**Work instruction**: Match the word "Diodes". Return each line of the data below where it appears.

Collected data
····················

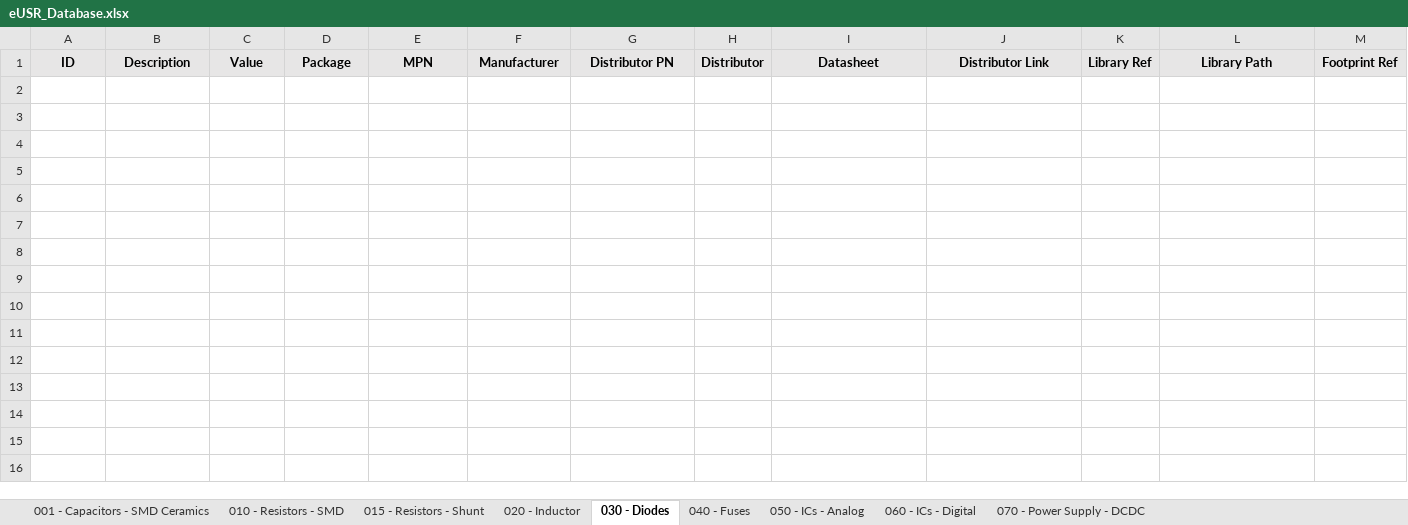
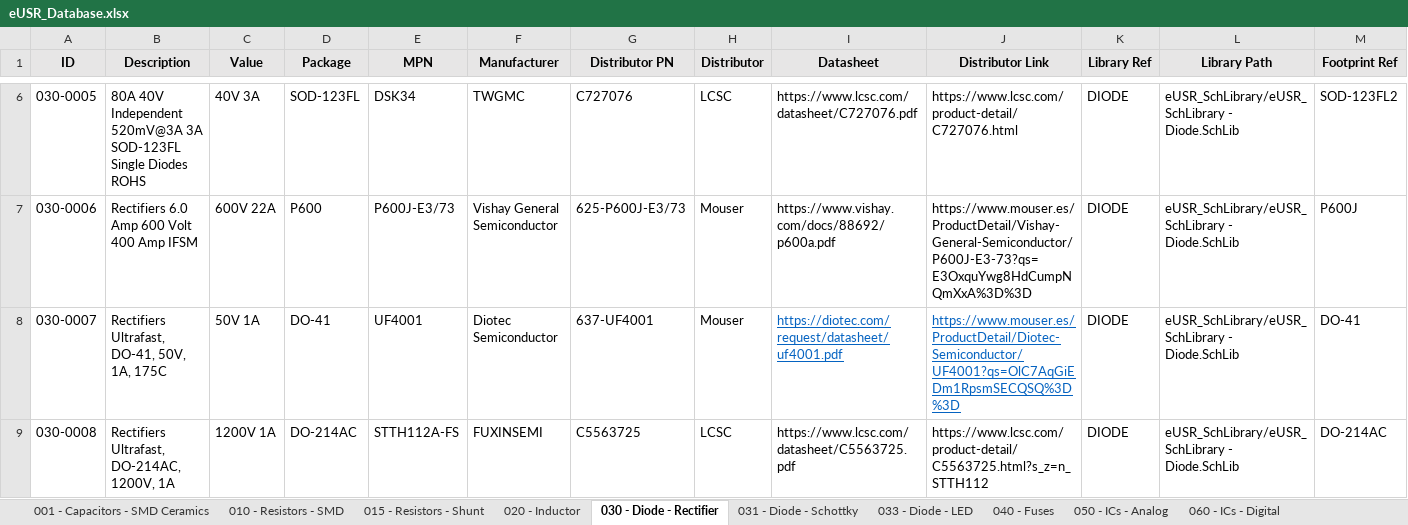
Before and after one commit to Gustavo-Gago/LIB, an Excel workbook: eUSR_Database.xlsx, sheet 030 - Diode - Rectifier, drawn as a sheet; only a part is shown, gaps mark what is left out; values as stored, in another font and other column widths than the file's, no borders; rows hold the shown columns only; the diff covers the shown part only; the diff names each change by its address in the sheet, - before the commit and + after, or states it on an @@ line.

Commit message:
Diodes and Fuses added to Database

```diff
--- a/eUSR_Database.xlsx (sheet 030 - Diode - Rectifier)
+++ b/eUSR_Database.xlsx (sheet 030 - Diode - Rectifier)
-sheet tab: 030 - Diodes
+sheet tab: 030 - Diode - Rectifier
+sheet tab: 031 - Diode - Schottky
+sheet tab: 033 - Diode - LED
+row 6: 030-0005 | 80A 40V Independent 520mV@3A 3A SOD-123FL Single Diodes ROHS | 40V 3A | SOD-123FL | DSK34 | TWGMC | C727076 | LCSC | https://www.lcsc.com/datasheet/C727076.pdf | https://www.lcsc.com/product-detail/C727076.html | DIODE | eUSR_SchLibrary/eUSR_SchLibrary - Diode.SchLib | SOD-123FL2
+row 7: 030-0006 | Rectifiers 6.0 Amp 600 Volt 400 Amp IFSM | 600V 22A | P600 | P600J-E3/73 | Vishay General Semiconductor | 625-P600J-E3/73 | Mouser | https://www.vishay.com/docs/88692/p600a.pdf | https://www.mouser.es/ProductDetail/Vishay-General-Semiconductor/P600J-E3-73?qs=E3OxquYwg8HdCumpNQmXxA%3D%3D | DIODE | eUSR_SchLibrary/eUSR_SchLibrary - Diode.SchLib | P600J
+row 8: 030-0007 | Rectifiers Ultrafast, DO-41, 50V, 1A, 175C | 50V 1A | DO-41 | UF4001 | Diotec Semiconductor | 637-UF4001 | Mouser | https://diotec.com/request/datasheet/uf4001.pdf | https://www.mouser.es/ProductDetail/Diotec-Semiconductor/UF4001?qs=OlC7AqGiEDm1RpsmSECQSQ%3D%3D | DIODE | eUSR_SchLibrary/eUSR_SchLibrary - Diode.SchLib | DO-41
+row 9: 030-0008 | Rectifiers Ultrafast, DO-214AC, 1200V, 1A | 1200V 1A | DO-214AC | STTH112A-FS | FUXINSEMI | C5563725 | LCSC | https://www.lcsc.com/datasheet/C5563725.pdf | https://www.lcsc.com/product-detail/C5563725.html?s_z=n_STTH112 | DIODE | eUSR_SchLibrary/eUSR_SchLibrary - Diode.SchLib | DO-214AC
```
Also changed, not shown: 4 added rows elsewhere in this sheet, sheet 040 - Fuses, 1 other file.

····················

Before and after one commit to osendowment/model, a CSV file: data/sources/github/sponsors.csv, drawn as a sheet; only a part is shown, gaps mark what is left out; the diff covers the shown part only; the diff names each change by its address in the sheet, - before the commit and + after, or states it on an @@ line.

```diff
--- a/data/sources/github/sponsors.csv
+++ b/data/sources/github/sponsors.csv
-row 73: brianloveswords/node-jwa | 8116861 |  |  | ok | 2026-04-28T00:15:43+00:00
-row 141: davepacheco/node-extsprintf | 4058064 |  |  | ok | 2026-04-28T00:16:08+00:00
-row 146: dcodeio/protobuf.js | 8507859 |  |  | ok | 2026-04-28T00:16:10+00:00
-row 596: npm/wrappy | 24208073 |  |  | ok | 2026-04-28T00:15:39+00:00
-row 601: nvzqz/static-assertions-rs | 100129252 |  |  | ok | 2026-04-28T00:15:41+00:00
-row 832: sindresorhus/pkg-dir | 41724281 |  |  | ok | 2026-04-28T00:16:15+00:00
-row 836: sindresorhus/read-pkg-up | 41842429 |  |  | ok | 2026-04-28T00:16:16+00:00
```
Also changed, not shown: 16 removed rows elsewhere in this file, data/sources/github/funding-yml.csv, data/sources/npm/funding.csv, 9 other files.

····················

**Solution**:
Diodes and Fuses added to Database
-sheet tab: 030 - Diodes
+row 6: 030-0005 | 80A 40V Independent 520mV@3A 3A SOD-123FL Single Diodes ROHS | 40V 3A | SOD-123FL | DSK34 | TWGMC | C727076 | LCSC | https://www.lcsc.com/datasheet/C727076.pdf | https://www.lcsc.com/product-detail/C727076.html | DIODE | eUSR_SchLibrary/eUSR_SchLibrary - Diode.SchLib | SOD-123FL2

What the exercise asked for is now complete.